**TASK GOAL**.
Go through the listing and set it down exactly, leaving out its pictures.

+ + + +

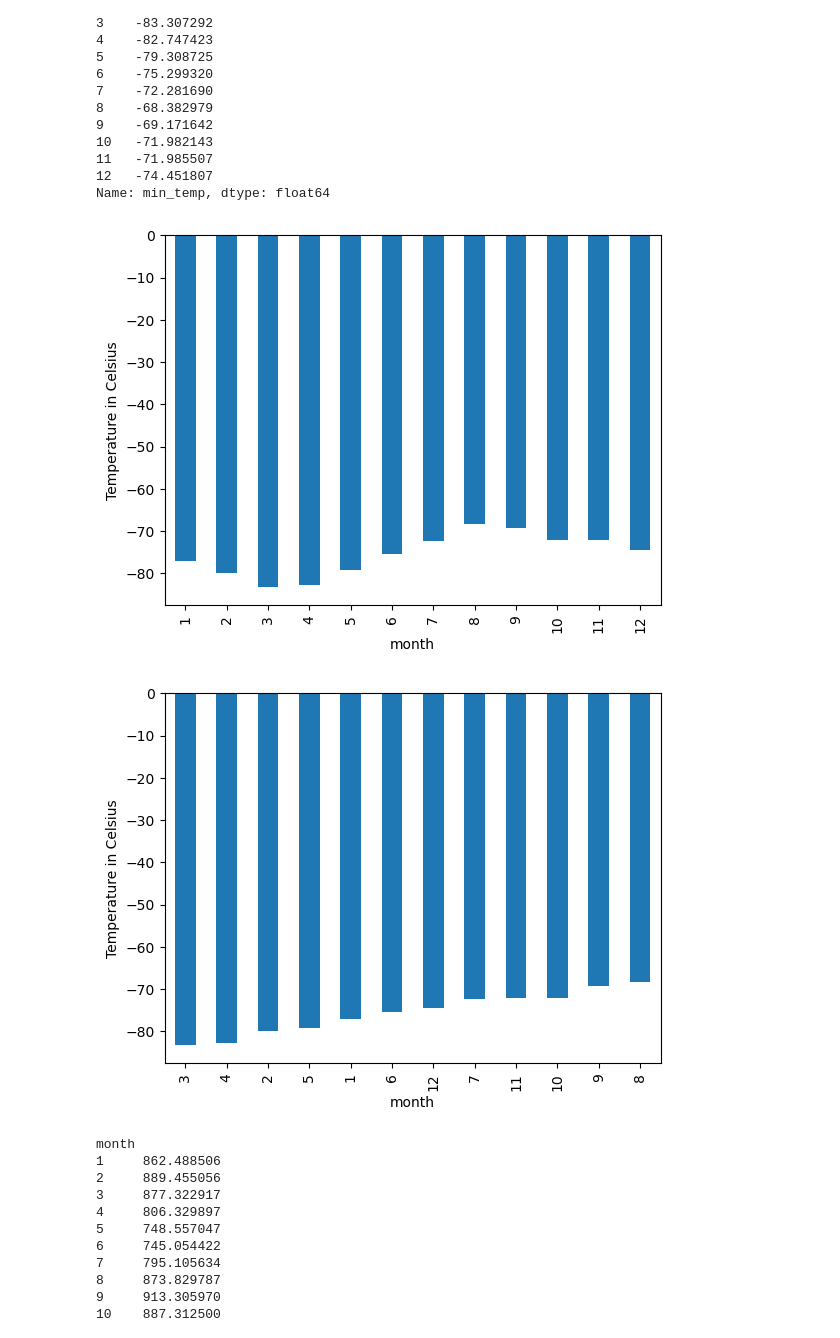
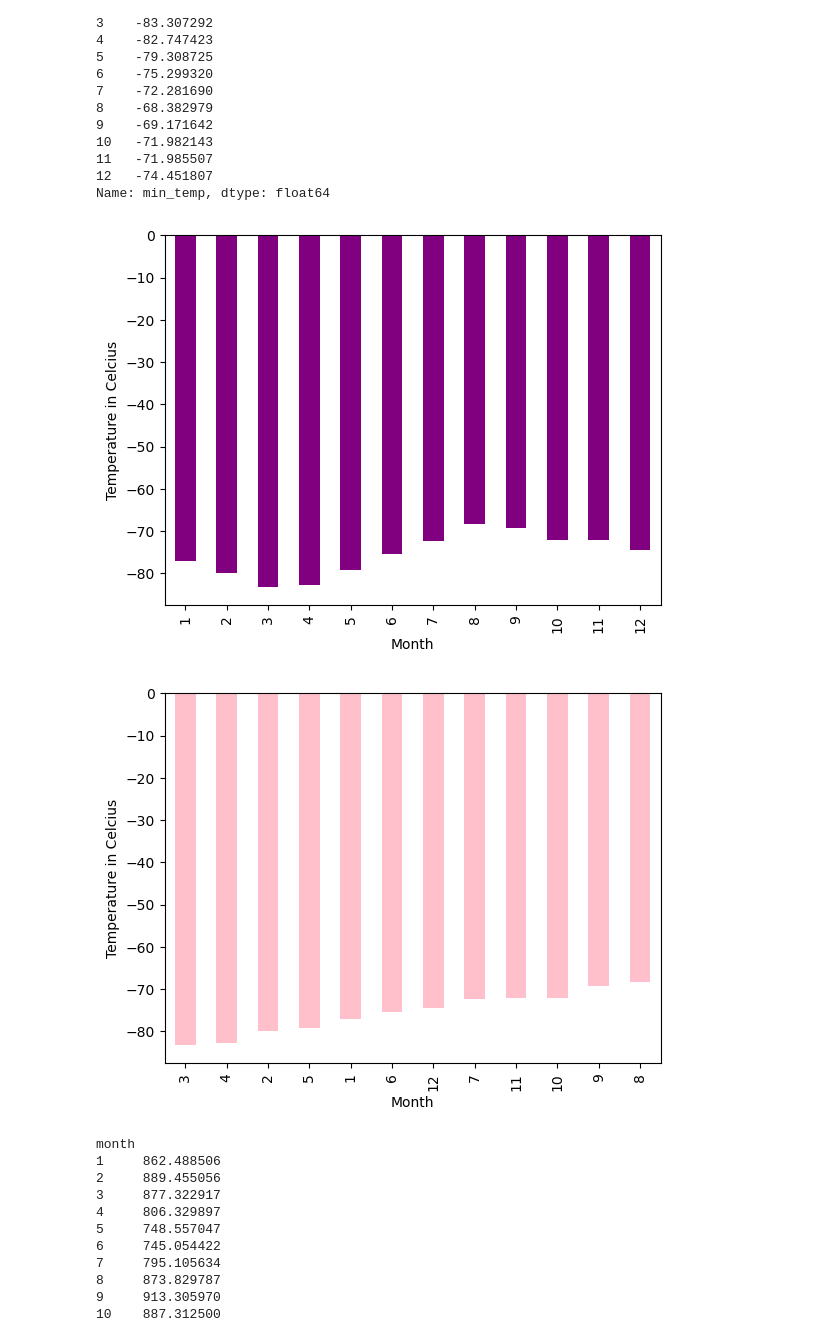
Before and after one commit to jmsavage2008/scraping, a Jupyter notebook: Starter_Code 18/part_2_mars_weather.ipynb, the cells around one changed output. Drawn from its saved outputs; the diff is of its cells as text; code cells hidden in the pictures.

```diff
--- a/Starter_Code 18/part_2_mars_weather.ipynb
+++ b/Starter_Code 18/part_2_mars_weather.ipynb
@@ -33,7 +33,7 @@ html = browser.html
 soup = BeautifulSoup(html, "html.parser")
 # %%
 # Extract all rows of data
-data = soup.find("table", class_ = "table")
+table = soup.find("table", class_ = "table")
 # %% [markdown]
 ### Step 3: Store the Data
 
@@ -63,4 +80,7 @@ AttributeError: 'NoneType' object has no attribute 'text'
 # %%
 # Create a Pandas DataFrame by using the list of rows and a list of the column names
+data_df = pd.DataFrame(data_list, columns=headings_list)
+data_df = data_df.drop(index=0)
+data_df = data_df.reset_index(drop=True)
 # %%
 # Confirm DataFrame was created successfully
@@ -93,2 +113,10 @@ dtype: object
+# %%
+# Change data types for data analysis
+data_df = data_df.astype({"terrestrial_date": "datetime64[ns]"})
+data_df = data_df.astype({"sol":"int64"})
+data_df = data_df.astype({"ls":"int64"})
+data_df = data_df.astype({"month":"int64"})
+data_df = data_df.astype({"min_temp":"float64"})
+data_df = data_df.astype({"pressure":"float64"})
 # %%
 # Confirm type changes were successful by examining data types again
@@ -139,6 +171,9 @@ Name: month, dtype: int64
 1867
 # %%
 # 3. What is the average low temperature by month?
+grouped_df = data_df.groupby(["month"])
+grouped_new_df = grouped_df["min_temp"].mean()
+grouped_new_df
 # %% [output]
 month
 1    -77.160920
@@ -156,11 +191,21 @@ month
 Name: min_temp, dtype: float64
 # %%
 # Plot the average temperature by month
+grouped_new_df.plot(kind="bar", color="purple")
+
+plt.ylabel("Temperature in Celcius")
+plt.xlabel("Month")
+plt.show()
 # %% [output]
-[figure, old version]
+[figure, new version]
 # %%
 # Identify the coldest and hottest months in Curiosity's location
+grouped_new_df.sort_values().plot(kind="bar", color="pink")
+
+plt.ylabel("Temperature in Celcius")
+plt.xlabel("Month")
+plt.show()
 # %% [output]
-[figure, old version]
+[figure, new version]
 # %%
 # 4. Average pressure by Martian month
```
Also changed, not shown: parts of 12 cells of this notebook, 2 other files.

+ + + +

**SOLUTION FOR THIS PROBLEM**.
Before and after one commit to jmsavage2008/scraping, a Jupyter notebook: Starter_Code 18/part_2_mars_weather.ipynb, the cells around one changed output. Drawn from its saved outputs; the diff is of its cells as text; code cells hidden in the pictures.

```diff
--- a/Starter_Code 18/part_2_mars_weather.ipynb
+++ b/Starter_Code 18/part_2_mars_weather.ipynb
@@ -33,7 +33,7 @@ html = browser.html
 soup = BeautifulSoup(html, "html.parser")
 # %%
 # Extract all rows of data
-data = soup.find("table", class_ = "table")
+table = soup.find("table", class_ = "table")
 # %% [markdown]
 ### Step 3: Store the Data
 
@@ -63,4 +80,7 @@ AttributeError: 'NoneType' object has no attribute 'text'
 # %%
 # Create a Pandas DataFrame by using the list of rows and a list of the column names
+data_df = pd.DataFrame(data_list, columns=headings_list)
+data_df = data_df.drop(index=0)
+data_df = data_df.reset_index(drop=True)
 # %%
 # Confirm DataFrame was created successfully
@@ -93,2 +113,10 @@ dtype: object
+# %%
+# Change data types for data analysis
+data_df = data_df.astype({"terrestrial_date": "datetime64[ns]"})
+data_df = data_df.astype({"sol":"int64"})
+data_df = data_df.astype({"ls":"int64"})
+data_df = data_df.astype({"month":"int64"})
+data_df = data_df.astype({"min_temp":"float64"})
+data_df = data_df.astype({"pressure":"float64"})
 # %%
 # Confirm type changes were successful by examining data types again
@@ -139,6 +171,9 @@ Name: month, dtype: int64
 1867
 # %%
 # 3. What is the average low temperature by month?
+grouped_df = data_df.groupby(["month"])
+grouped_new_df = grouped_df["min_temp"].mean()
+grouped_new_df
 # %% [output]
 month
 1    -77.160920
@@ -156,11 +191,21 @@ month
 Name: min_temp, dtype: float64
 # %%
 # Plot the average temperature by month
+grouped_new_df.plot(kind="bar", color="purple")
+
+plt.ylabel("Temperature in Celcius")
+plt.xlabel("Month")
+plt.show()
 # %% [output]
-[figure, old version]
+[figure, new version]
 # %%
 # Identify the coldest and hottest months in Curiosity's location
+grouped_new_df.sort_values().plot(kind="bar", color="pink")
+
+plt.ylabel("Temperature in Celcius")
+plt.xlabel("Month")
+plt.show()
 # %% [output]
-[figure, old version]
+[figure, new version]
 # %%
 # 4. Average pressure by Martian month
```
Also changed, not shown: parts of 12 cells of this notebook, 2 other files.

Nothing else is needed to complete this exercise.